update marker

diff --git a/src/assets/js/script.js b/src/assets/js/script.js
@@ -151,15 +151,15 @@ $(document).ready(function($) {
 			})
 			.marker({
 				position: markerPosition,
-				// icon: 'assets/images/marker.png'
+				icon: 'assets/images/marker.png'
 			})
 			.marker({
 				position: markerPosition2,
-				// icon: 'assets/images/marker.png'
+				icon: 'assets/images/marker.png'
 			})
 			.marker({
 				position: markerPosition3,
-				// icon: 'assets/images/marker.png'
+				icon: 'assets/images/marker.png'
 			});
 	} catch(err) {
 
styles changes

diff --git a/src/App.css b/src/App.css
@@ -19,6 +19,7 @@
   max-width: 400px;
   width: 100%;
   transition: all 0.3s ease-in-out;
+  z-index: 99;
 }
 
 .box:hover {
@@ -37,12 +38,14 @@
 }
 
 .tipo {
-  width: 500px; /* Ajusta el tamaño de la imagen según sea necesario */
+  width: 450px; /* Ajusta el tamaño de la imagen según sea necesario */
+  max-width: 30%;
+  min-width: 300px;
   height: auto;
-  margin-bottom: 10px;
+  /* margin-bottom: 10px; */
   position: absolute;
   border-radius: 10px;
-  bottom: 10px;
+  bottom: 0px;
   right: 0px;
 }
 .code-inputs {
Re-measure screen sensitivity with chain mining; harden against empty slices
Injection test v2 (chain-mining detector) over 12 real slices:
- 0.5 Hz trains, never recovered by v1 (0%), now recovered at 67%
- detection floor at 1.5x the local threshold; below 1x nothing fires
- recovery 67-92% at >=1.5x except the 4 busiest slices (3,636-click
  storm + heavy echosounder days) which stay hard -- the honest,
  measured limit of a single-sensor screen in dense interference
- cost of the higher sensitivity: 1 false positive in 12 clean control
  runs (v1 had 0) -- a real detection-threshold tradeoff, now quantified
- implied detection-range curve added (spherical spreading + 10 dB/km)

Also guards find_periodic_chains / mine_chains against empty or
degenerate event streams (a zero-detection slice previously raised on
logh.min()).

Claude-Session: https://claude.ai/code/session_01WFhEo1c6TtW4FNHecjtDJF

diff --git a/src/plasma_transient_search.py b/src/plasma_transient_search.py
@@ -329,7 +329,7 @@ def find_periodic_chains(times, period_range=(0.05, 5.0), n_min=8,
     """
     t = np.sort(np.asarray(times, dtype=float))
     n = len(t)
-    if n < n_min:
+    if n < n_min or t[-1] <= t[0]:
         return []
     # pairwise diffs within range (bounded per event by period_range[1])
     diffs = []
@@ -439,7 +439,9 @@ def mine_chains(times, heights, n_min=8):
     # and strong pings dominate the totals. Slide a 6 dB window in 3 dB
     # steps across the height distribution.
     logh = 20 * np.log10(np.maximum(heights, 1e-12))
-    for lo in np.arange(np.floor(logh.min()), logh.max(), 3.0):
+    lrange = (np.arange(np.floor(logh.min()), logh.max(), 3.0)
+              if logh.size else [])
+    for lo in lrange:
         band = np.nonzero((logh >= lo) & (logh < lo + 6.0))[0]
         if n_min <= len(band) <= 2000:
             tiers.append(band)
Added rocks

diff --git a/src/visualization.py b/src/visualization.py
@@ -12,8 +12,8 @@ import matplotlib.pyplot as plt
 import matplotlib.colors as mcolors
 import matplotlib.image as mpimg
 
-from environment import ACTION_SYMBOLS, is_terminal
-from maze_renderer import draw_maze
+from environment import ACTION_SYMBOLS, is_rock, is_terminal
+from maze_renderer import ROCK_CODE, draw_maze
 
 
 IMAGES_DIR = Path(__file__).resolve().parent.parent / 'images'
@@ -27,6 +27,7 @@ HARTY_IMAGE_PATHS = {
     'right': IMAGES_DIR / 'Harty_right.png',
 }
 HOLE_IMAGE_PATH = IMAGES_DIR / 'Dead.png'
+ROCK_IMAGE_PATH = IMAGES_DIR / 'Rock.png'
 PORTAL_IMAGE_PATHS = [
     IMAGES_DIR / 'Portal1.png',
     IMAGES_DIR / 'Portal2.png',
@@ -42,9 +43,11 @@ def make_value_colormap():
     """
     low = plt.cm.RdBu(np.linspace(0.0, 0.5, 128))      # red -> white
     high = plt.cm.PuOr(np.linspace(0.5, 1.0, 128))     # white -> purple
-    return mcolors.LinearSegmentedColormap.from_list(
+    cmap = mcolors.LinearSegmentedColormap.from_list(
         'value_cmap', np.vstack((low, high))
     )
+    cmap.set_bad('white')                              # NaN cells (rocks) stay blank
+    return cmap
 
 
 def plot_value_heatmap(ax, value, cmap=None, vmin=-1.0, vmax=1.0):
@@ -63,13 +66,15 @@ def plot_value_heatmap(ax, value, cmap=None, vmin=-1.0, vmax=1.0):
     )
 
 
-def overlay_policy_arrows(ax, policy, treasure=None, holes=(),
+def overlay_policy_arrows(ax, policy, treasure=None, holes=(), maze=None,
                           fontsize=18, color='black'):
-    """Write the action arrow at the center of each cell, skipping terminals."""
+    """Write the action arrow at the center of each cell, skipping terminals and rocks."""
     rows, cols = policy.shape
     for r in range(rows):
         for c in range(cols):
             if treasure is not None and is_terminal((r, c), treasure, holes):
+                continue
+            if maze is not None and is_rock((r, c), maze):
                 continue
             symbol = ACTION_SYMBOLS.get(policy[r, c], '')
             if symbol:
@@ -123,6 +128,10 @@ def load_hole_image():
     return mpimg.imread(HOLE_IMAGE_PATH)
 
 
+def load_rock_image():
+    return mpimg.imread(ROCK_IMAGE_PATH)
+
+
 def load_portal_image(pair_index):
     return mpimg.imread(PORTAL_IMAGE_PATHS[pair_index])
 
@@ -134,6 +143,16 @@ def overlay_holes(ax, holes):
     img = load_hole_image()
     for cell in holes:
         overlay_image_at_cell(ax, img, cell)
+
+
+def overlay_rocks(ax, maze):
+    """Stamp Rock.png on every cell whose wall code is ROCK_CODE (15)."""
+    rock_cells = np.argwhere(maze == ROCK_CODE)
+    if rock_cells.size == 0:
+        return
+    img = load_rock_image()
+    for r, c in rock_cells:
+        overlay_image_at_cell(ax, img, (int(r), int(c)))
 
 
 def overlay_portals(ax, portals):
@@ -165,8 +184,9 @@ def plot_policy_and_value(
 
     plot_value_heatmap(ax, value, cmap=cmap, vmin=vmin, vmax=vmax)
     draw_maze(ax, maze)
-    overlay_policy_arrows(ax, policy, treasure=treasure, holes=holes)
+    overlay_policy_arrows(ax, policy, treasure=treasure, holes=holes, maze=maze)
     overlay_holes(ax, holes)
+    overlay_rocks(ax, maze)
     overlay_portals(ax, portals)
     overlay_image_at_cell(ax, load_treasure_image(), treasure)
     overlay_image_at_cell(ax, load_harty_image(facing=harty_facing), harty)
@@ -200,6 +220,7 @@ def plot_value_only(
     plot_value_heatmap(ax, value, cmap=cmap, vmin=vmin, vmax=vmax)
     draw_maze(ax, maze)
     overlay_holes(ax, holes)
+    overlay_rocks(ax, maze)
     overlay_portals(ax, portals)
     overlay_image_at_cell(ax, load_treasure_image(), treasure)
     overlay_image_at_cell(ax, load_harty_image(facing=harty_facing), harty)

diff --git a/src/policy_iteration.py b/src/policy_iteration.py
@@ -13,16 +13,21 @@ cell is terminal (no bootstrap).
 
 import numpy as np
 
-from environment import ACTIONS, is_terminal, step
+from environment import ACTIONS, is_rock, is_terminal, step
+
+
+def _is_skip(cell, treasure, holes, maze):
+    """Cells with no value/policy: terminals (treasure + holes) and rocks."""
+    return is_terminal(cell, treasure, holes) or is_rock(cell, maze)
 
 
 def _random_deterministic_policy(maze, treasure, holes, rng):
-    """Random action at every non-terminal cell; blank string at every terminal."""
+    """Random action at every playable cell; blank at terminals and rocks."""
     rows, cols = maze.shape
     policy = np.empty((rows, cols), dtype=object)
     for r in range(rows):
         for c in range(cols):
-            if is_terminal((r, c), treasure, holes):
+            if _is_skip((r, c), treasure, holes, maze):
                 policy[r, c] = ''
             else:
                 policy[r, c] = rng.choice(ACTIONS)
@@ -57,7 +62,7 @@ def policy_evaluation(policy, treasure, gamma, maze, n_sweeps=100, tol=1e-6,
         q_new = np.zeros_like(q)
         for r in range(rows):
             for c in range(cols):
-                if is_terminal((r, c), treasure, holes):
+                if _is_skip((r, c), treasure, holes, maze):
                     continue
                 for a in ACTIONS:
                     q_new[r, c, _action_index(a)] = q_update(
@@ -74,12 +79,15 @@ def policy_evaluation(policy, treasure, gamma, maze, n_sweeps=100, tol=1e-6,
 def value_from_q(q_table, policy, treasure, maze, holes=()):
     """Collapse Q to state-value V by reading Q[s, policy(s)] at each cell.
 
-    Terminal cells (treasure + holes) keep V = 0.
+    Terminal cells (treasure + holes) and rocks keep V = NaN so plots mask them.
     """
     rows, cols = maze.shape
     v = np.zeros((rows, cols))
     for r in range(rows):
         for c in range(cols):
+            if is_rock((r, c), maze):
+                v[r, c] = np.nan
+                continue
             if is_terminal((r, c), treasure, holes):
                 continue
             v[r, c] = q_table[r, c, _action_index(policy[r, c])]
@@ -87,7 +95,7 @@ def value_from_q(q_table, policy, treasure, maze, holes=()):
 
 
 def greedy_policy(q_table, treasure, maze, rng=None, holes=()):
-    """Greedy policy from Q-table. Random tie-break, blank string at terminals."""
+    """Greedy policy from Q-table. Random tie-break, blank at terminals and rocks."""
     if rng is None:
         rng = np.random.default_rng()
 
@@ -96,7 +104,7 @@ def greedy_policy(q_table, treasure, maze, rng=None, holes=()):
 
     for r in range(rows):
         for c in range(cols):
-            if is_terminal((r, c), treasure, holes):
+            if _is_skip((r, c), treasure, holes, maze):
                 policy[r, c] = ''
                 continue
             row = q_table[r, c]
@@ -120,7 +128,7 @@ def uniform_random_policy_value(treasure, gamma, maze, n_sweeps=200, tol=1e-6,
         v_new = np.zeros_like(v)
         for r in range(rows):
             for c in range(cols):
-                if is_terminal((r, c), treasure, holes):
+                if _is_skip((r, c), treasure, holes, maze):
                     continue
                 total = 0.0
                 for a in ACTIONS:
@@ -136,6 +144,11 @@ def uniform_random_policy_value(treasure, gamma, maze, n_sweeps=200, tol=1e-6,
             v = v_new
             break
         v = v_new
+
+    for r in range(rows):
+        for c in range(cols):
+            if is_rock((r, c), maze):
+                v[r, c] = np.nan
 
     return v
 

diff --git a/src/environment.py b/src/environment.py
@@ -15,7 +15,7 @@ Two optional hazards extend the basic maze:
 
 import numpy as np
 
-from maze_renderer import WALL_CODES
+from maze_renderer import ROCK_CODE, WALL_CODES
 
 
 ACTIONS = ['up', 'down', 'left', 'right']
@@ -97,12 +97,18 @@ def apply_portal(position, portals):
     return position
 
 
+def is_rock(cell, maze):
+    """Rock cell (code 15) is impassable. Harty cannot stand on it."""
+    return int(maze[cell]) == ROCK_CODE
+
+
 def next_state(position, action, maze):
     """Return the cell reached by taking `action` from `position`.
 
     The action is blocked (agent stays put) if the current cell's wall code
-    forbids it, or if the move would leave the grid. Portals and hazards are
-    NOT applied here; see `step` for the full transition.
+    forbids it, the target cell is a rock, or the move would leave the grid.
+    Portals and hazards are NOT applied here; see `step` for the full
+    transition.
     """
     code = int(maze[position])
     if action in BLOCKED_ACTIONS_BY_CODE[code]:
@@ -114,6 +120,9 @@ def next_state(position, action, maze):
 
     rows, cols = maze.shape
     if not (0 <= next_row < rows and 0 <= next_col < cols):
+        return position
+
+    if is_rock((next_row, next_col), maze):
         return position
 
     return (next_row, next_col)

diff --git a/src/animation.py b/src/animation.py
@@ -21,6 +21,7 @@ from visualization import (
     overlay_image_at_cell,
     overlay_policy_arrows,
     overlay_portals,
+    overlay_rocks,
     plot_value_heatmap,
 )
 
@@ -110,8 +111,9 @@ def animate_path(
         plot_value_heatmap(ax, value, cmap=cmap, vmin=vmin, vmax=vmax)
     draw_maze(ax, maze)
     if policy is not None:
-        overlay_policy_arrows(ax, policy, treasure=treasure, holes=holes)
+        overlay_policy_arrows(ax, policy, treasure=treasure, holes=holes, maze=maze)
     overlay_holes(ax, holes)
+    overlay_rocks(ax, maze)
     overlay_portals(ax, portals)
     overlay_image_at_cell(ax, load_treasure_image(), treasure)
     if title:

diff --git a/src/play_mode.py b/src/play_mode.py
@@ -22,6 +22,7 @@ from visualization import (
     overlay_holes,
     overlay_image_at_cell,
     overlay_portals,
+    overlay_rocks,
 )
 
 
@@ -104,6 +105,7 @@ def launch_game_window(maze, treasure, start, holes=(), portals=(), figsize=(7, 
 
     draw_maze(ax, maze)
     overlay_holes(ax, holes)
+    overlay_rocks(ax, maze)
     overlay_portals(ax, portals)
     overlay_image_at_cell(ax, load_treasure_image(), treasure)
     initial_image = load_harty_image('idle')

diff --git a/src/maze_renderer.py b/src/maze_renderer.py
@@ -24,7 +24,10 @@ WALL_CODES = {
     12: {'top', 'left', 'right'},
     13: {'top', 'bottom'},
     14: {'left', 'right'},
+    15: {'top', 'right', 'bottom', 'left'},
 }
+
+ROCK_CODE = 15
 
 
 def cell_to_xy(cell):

- _WHAT TO DO_
Where does the string "Write" occur in the data above? Copy every line that holds it.

- _YOUR SOLUTION_
-    """Write the action arrow at the center of each cell, skipping terminals."""
+    """Write the action arrow at the center of each cell, skipping terminals and rocks."""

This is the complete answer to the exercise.